Work to be completed |
Every record that follows is to be copied exactly, with the pictures omitted.

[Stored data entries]
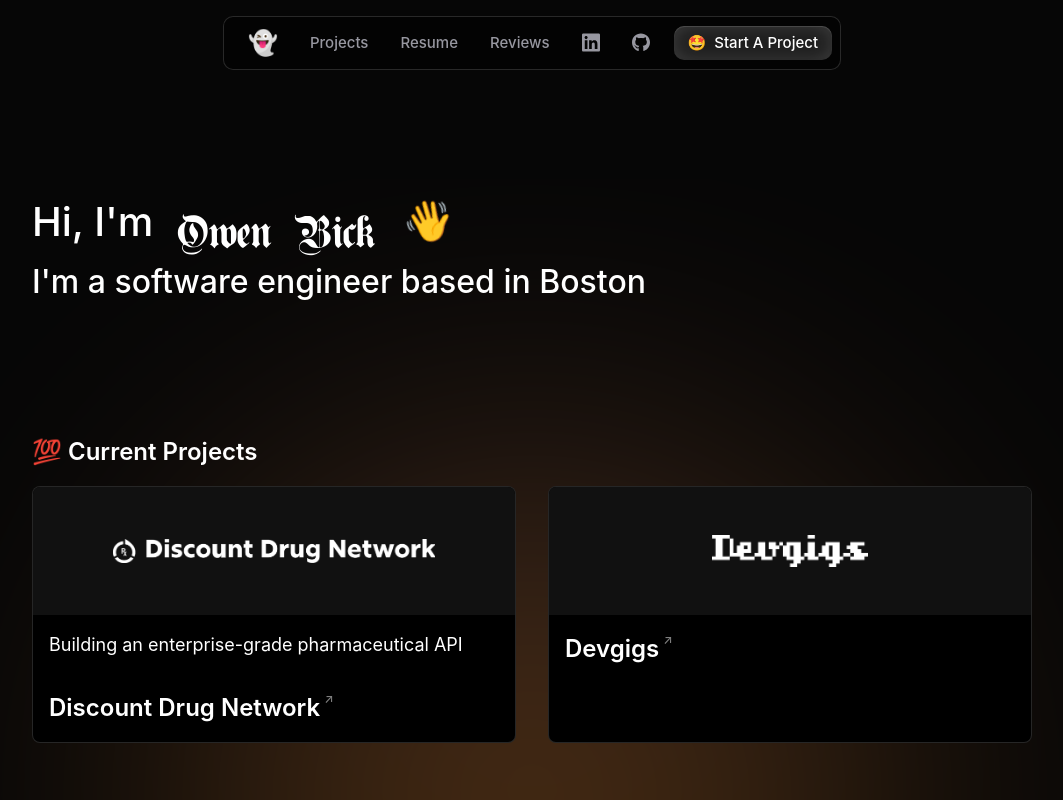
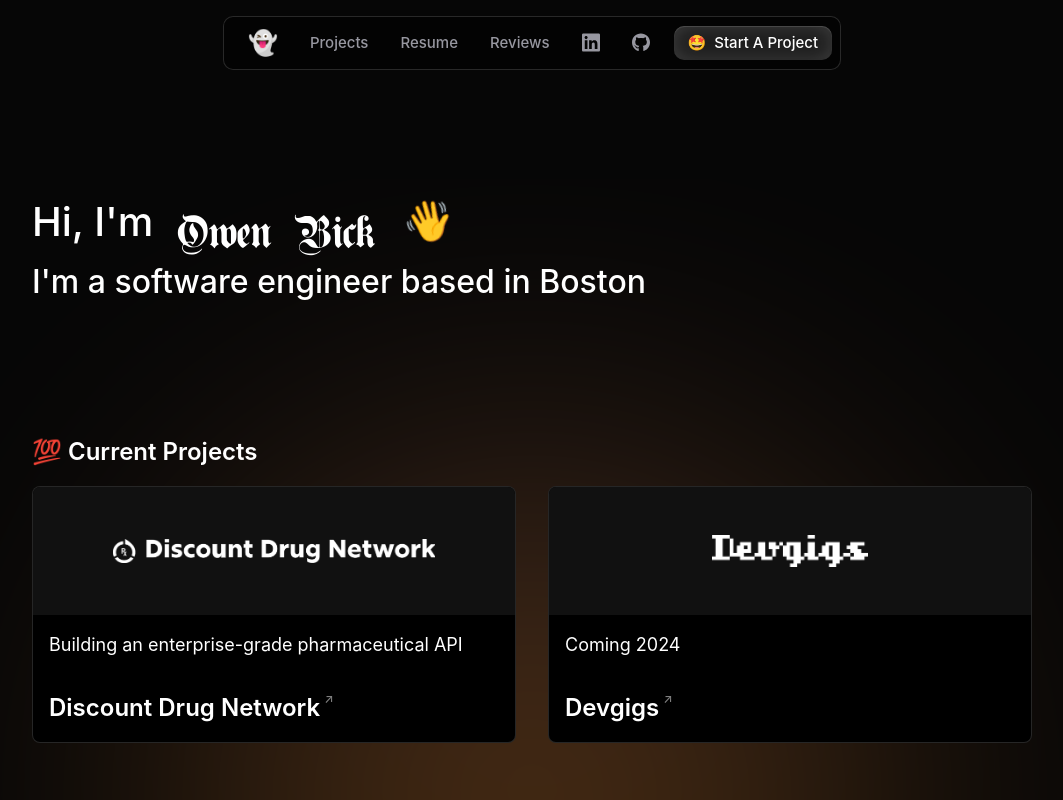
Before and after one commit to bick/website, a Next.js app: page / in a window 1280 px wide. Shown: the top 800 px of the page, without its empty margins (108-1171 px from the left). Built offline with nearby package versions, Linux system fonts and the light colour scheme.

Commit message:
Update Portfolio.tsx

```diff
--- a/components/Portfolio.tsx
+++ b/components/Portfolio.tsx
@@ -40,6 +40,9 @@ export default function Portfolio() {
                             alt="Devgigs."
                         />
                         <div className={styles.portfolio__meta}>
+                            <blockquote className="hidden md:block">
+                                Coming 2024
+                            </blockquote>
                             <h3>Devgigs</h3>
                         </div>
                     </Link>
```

Output of the exercise |
Before and after one commit to bick/website, a Next.js app: page / in a window 1280 px wide. Shown: the top 800 px of the page, without its empty margins (108-1171 px from the left). Built offline with nearby package versions, Linux system fonts and the light colour scheme.

Commit message:
Update Portfolio.tsx

```diff
--- a/components/Portfolio.tsx
+++ b/components/Portfolio.tsx
@@ -40,6 +40,9 @@ export default function Portfolio() {
                             alt="Devgigs."
                         />
                         <div className={styles.portfolio__meta}>
+                            <blockquote className="hidden md:block">
+                                Coming 2024
+                            </blockquote>
                             <h3>Devgigs</h3>
                         </div>
                     </Link>
```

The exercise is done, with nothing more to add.